But things are about to change. One night, the rebellious Eep meets Guy (Ryan Reynolds), a hunky caveboy who’s a few rungs up the intellectual evolutionary chain and has these cool inventions, like fire. And a pet sloth sidekick that serves double function as his belt. He also has warning that the world is about to end. Which certainly seems to be the case when an earthquake destroys the family cave and the land starts crumbling apart. Now, the Croods find themselves embarking on a journey into a whole new unknown world, relying on Grug’s brawn and Guy’s brain to protect them from all manner of predators like land whales, owl-headed bears and punch-packing monkeys. Prepare for some prehysterical fun.

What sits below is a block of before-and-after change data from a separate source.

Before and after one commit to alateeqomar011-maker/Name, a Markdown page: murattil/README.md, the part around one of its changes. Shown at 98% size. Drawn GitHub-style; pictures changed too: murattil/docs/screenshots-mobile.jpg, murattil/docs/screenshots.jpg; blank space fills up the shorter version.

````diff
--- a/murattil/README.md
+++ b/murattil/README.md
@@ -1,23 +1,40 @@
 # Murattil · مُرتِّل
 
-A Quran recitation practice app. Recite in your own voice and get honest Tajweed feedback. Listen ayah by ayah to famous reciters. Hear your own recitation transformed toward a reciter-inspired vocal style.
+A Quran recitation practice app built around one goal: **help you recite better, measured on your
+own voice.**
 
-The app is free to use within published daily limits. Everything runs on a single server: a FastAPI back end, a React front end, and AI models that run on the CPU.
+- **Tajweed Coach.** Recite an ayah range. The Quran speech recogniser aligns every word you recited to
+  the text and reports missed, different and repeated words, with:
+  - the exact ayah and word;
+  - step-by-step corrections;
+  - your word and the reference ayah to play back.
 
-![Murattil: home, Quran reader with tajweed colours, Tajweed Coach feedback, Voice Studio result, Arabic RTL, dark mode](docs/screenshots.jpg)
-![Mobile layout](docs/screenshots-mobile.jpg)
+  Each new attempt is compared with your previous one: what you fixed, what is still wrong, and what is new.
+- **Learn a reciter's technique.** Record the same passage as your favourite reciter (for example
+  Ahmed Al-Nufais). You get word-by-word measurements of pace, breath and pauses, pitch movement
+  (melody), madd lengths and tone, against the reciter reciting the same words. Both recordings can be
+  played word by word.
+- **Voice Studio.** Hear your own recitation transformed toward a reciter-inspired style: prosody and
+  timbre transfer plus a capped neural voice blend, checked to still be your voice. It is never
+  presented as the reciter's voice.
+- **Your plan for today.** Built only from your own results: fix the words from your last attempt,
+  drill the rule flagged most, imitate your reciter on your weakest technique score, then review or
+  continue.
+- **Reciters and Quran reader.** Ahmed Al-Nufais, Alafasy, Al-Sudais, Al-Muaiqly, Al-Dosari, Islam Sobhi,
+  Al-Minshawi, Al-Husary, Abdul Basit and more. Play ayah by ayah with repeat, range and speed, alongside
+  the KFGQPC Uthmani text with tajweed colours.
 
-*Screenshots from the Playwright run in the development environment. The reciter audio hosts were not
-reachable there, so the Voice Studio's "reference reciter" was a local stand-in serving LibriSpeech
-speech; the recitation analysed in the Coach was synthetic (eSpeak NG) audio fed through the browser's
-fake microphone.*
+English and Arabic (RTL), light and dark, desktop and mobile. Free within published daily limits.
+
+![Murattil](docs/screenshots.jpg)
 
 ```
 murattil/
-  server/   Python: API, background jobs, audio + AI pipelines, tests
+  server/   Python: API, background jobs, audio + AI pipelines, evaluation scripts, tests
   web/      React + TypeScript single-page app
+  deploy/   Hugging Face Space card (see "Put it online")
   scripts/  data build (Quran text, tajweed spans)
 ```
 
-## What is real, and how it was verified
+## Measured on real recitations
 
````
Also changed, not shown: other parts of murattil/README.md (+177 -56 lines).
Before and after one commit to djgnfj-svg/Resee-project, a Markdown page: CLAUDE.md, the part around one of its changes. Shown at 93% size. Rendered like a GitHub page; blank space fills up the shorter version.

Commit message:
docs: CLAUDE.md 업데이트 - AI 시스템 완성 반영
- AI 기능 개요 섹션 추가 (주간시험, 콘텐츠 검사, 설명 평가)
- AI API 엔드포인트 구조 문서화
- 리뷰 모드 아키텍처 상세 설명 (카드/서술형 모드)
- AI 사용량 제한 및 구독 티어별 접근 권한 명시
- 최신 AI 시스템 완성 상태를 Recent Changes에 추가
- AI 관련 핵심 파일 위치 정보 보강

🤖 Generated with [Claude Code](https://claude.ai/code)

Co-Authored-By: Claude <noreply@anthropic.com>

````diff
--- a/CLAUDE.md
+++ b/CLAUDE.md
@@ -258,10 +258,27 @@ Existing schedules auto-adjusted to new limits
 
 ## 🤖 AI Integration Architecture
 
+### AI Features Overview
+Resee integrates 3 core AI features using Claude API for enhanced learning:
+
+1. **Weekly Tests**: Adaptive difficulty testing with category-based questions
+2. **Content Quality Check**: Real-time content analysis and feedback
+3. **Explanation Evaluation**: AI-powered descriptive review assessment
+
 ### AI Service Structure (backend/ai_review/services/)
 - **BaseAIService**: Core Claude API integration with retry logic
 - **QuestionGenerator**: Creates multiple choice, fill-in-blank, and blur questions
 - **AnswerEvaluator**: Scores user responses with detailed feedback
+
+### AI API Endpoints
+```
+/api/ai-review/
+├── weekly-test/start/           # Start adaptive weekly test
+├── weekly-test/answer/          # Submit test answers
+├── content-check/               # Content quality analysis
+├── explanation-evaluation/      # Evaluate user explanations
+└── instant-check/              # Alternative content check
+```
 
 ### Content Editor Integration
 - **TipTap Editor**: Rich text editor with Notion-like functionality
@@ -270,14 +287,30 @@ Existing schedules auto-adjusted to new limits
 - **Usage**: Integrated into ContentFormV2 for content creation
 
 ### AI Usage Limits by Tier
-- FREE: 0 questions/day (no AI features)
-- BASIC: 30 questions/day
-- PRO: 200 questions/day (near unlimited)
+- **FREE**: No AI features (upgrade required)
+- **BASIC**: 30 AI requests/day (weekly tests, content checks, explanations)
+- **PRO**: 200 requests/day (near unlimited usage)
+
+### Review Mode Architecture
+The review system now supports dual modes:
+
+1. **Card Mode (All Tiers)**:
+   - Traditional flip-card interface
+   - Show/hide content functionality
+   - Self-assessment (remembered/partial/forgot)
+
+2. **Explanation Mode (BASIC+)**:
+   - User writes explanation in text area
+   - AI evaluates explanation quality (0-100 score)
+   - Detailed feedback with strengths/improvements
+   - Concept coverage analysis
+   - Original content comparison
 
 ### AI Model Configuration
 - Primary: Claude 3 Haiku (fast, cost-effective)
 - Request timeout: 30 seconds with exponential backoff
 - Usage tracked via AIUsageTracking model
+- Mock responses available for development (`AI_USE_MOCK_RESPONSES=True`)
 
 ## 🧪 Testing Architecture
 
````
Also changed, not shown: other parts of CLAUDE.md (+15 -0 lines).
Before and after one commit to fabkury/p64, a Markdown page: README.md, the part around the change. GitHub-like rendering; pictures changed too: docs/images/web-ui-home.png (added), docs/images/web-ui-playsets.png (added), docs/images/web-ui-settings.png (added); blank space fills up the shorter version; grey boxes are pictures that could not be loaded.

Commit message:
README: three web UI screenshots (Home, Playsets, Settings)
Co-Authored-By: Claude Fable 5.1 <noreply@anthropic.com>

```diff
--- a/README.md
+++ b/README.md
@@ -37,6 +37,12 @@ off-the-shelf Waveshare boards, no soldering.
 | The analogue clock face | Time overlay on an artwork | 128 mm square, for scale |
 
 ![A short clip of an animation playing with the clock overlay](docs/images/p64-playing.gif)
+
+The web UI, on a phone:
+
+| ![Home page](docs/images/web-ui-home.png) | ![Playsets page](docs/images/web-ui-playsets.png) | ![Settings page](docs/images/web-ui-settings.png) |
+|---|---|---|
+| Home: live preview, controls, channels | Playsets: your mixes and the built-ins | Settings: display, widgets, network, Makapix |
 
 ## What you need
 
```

The Croods © 2012 DreamWorks Animation LLC. All Rights Reserved